Origin of candidate
Examples from the Web for candidature
Finally the questioning flickered out, no one withdrew their candidature, and the voting commenced.
And if once you admit election you must admit also the right of the to-be-elected one to offer or refuse his candidature.King John of Jingalo|Laurence Housman
Probably some deep private trouble, quite unconnected with my candidature; but I am so nervous.The Immortal|Alphonse Daudet
Their sympathies inclined towards the candidature of Denis Cooper, in spite of their small acquaintance with him.Abington Abbey|Archibald Marshall
However, we will leave him and consider the candidature of Mr Smith.The Exiles of Faloo|Barry Pain

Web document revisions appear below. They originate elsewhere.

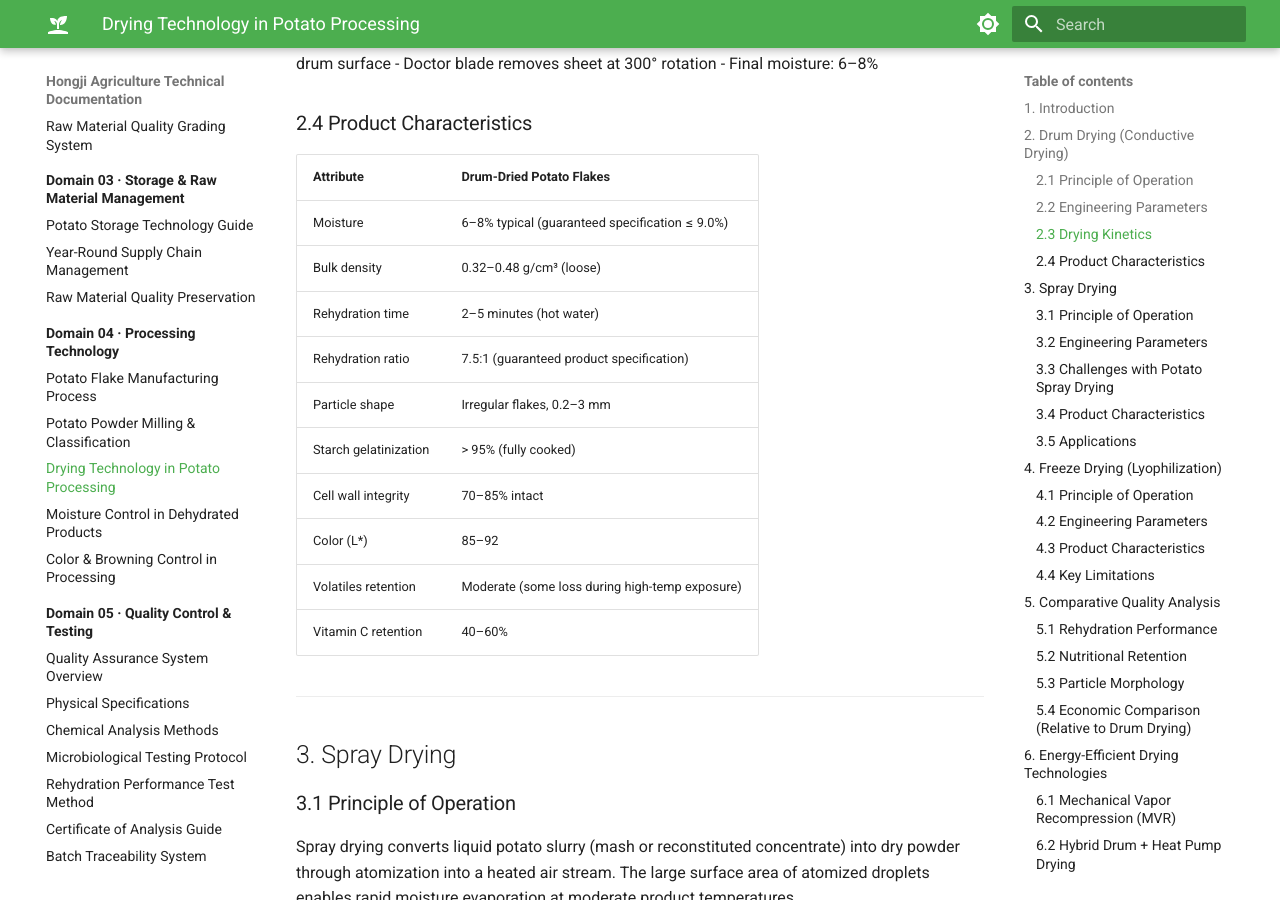
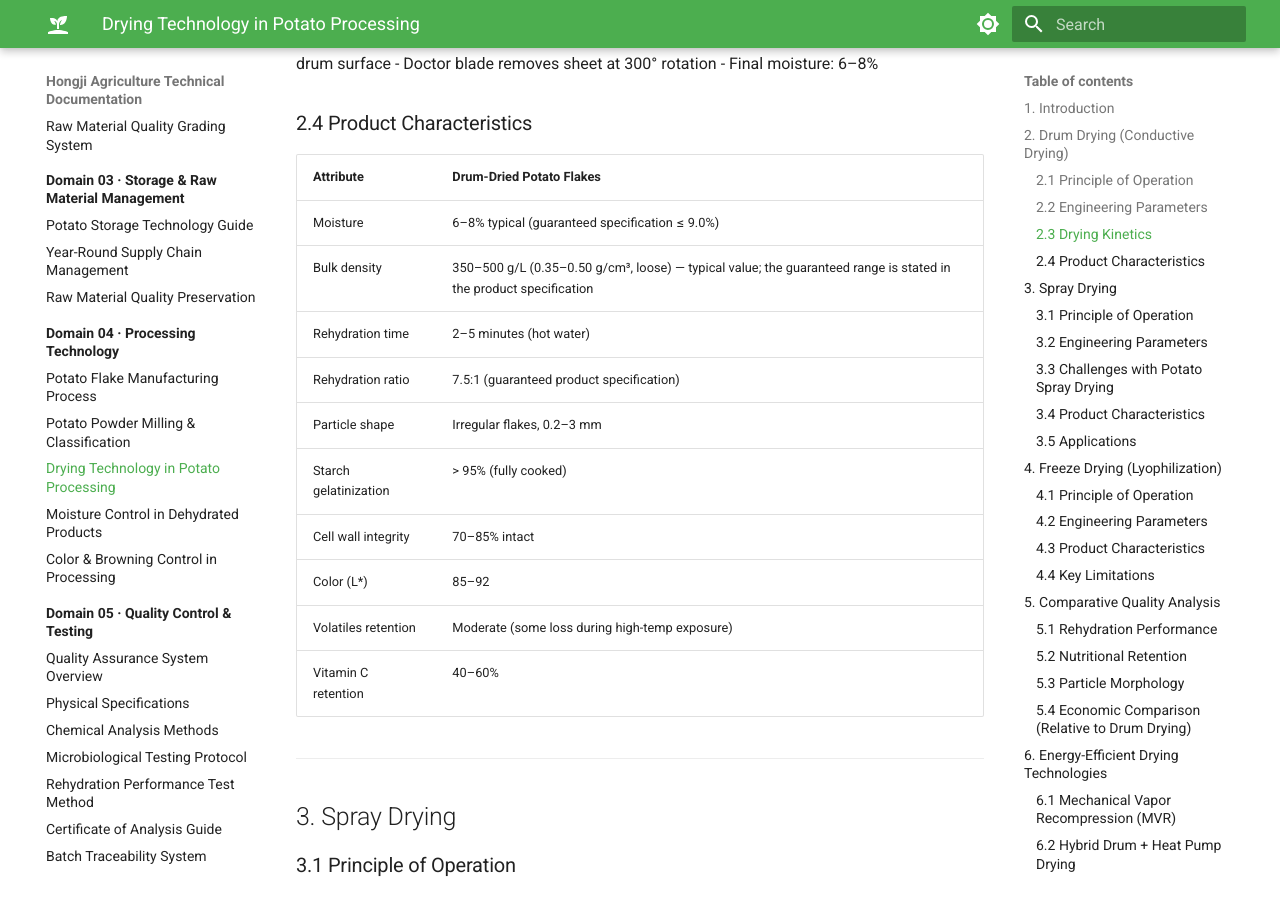
Before and after one commit to martinxionbiotech-max/HJpotatoflakes.com_V2, an MkDocs documentation site: the page built from docs/domain-04-processing-technology/drying-technology-in-potato-processing.md, in a window 1280 px wide and 900 px high, scrolled down 2146 px. Built offline with MkDocs 1.6.1 and Material for MkDocs 9.7.7, drawn with Linux system fonts in a browser that asks for light colours.

Commit message:
fix(data): Phase 2 补完 —— ①②③ 按主站口径落定
用户指令「按照主站执行」，逐项对齐主站实测值：

① 粉粒径：主站 /hongji-potato-powder 规格表 = Particle Size **60 Mesh**，
   与 docs 粉 TDS「≤250 µm（60 mesh，≥95% 过筛）」一致 → 无需改动（术语已统一）。

② 粉还原糖：主站粉页规格表与 /product-specification 均为 **≤3.0%（GB 5009.7）**，
   → 粉 TDS 由 ≤1.5 (dwb) 改为 **≤3.0 (dwb)**（Total Sugars ≤3.0 保留另列）。

③ 滚筒片容重：主站仅定性描述、**无容重数值** → 以 docs 产品规格（TDS）为产品权威值，
   drying-technology §2.4 滚筒干燥片由 0.32–0.48 g/cm³ 对齐为
   **350–500 g/L（0.35–0.50 g/cm³，松装）**，并标注为典型值、指向产品规格中的保证范围。
   （同页 0.45–0.65 与 0.15–0.30 分别属喷雾干燥与冷冻干燥，为不同技术路线，保留。）

【复核确认非冲突】
potato-powder-milling-classification §9.1 与 §9.2 的两条 packed 容重
（0.50–0.65 / 0.55–0.70 g/cm³）分属 **60 目标准级**与 **100 目细粉级**，为不同品级，非矛盾，留置。

【主站侧待修项（本次未动，已记录）】
主站 /hongji-potato-powder 规格表疑似由片页复制：粉 Moisture 写 ≤9.0%（实物口径粉 ≤6.0%）、
Rehydration 写 7.5:1（用户口径粉 6.0:1）。按用户要求本次以主站口径对齐 docs，
但此两值未覆盖 docs（避免把复制错误引入技术文档），保留在报告中待用户对主站侧修正。

验证：mkdocs build --strict 通过；旧值残留 0 处。

```diff
--- a/docs/domain-04-processing-technology/drying-technology-in-potato-processing.md
+++ b/docs/domain-04-processing-technology/drying-technology-in-potato-processing.md
@@ -86,7 +86,7 @@ The drying process on the drum surface follows a characteristic curve:
 | Attribute | Drum-Dried Potato Flakes |
 |-----------|--------------------------|
 | Moisture | 6–8% typical (guaranteed specification ≤ 9.0%) |
-| Bulk density | 0.32–0.48 g/cm³ (loose) |
+| Bulk density | 350–500 g/L (0.35–0.50 g/cm³, loose) — typical value; the guaranteed range is stated in the product specification |
 | Rehydration time | 2–5 minutes (hot water) |
 | Rehydration ratio | 7.5:1 (guaranteed product specification) |
 | Particle shape | Irregular flakes, 0.2–3 mm |
```
Also changed, not shown: docs/domain-06-product-application/potato-powder-technical-datasheet.md (+1 -1 lines).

British Dictionary definitions for candidature
Word Origin for candidate
Word Origin and History for candidature
c.1600s, from Latin candidatus "one aspiring to office," originally "white-robed," past participle of candidare "to make white or bright," from candidus (see candid). Office-seekers in ancient Rome wore white togas.